Using the listing below, please gather every line containing the word "after".

______________________________

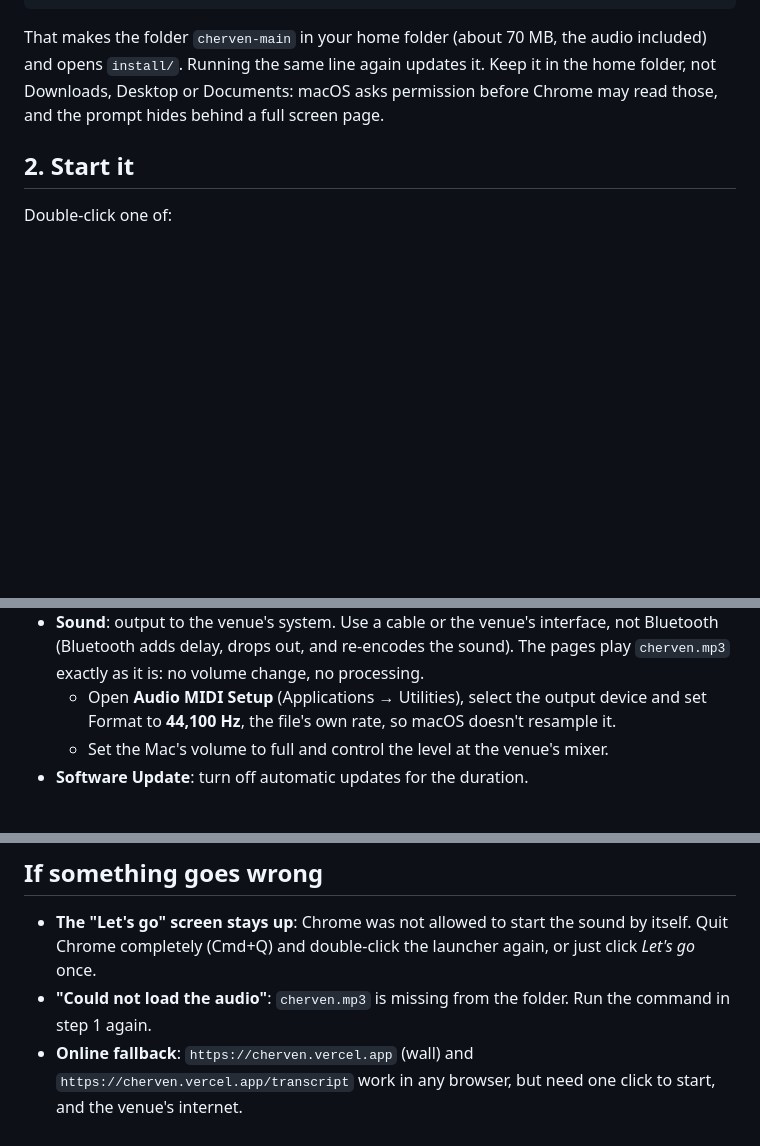
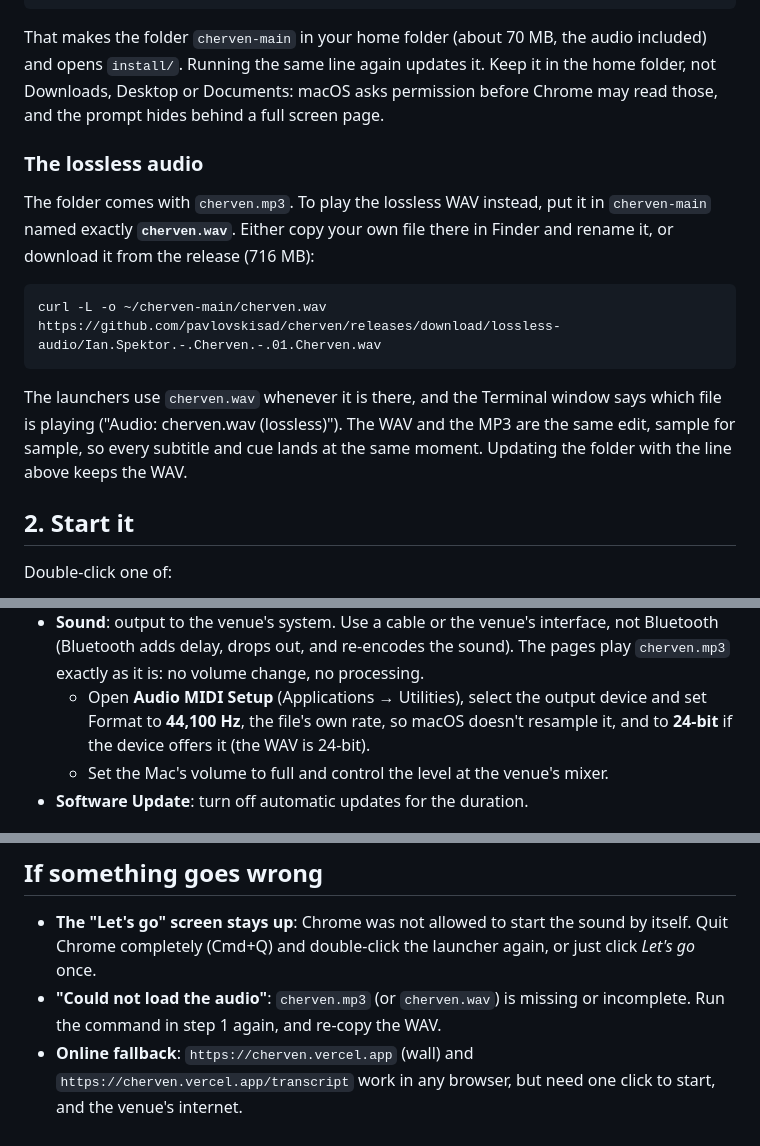
Before and after one commit to pavlovskisad/cherven, a Markdown page: INSTALL.md, 3 parts joined by grey strips. Drawn GitHub-style; blank space fills up the shorter version.

````diff
--- a/INSTALL.md
+++ b/INSTALL.md
@@ -16,6 +16,21 @@ audio included) and opens `install/`. Running the same line again updates it.
 Keep it in the home folder, not Downloads, Desktop or Documents: macOS asks
 permission before Chrome may read those, and the prompt hides behind a full
 screen page.
+
+### The lossless audio
+
+The folder comes with `cherven.mp3`. To play the lossless WAV instead, put it
+in `cherven-main` named exactly **`cherven.wav`**. Either copy your own file
+there in Finder and rename it, or download it from the release (716 MB):
+
+```
+curl -L -o ~/cherven-main/cherven.wav https://github.com/pavlovskisad/cherven/releases/download/lossless-audio/Ian.Spektor.-.Cherven.-.01.Cherven.wav
+```
+
+The launchers use `cherven.wav` whenever it is there, and the Terminal window
+says which file is playing ("Audio: cherven.wav (lossless)"). The WAV and the
+MP3 are the same edit, sample for sample, so every subtitle and cue lands at
+the same moment. Updating the folder with the line above keeps the WAV.
 
 ## 2. Start it
 
@@ -69,7 +84,8 @@ System Settings:
   change, no processing.
   - Open **Audio MIDI Setup** (Applications → Utilities), select the output
     device and set Format to **44,100 Hz**, the file's own rate, so macOS
-    doesn't resample it.
+    doesn't resample it, and to **24-bit** if the device offers it (the WAV
+    is 24-bit).
   - Set the Mac's volume to full and control the level at the venue's
     mixer.
 - **Software Update**: turn off automatic updates for the duration.
@@ -94,8 +110,8 @@ The Mac then boots straight into the piece.
 - **The "Let's go" screen stays up**: Chrome was not allowed to start the
   sound by itself. Quit Chrome completely (Cmd+Q) and double-click the
   launcher again, or just click *Let's go* once.
-- **"Could not load the audio"**: `cherven.mp3` is missing from the folder.
-  Run the command in step 1 again.
+- **"Could not load the audio"**: `cherven.mp3` (or `cherven.wav`) is missing
+  or incomplete. Run the command in step 1 again, and re-copy the WAV.
 - **Online fallback**: `https://cherven.vercel.app` (wall) and
   `https://cherven.vercel.app/transcript` work in any browser, but need one
   click to start, and the venue's internet.
````
Also changed, not shown: CLAUDE.md (+16 -1 lines), transcript/README.md (+18 -15 lines).
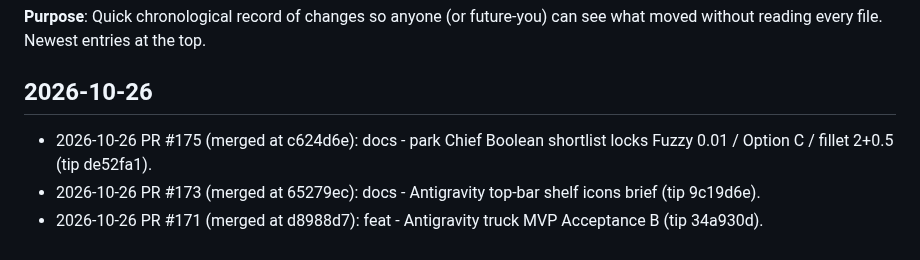
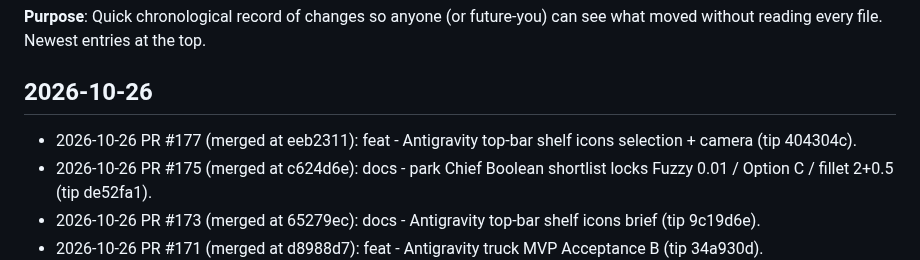
Before and after one commit to cyborgpencil/cad-mvp, a Markdown page: UPDATES.md, the part around the change. Rendered like a GitHub page.

Commit message:
docs: UPDATES for #177 top-bar shelf icons

```diff
--- a/UPDATES.md
+++ b/UPDATES.md
@@ -4,6 +4,7 @@
 Newest entries at the top.
 
 ## 2026-10-26
+- 2026-10-26 PR #177 (merged at eeb2311): feat - Antigravity top-bar shelf icons selection + camera (tip 404304c).
 - 2026-10-26 PR #175 (merged at c624d6e): docs - park Chief Boolean shortlist locks Fuzzy 0.01 / Option C / fillet 2+0.5 (tip de52fa1).
 - 2026-10-26 PR #173 (merged at 65279ec): docs - Antigravity top-bar shelf icons brief (tip 9c19d6e).
 - 2026-10-26 PR #171 (merged at d8988d7): feat - Antigravity truck MVP Acceptance B (tip 34a930d).
```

______________________________

# [Your response]
Before and after one commit to pavlovskisad/cherven, a Markdown page: INSTALL.md, 3 parts joined by grey strips. Drawn GitHub-style; blank space fills up the shorter version.
Before and after one commit to cyborgpencil/cad-mvp, a Markdown page: UPDATES.md, the part around the change. Rendered like a GitHub page.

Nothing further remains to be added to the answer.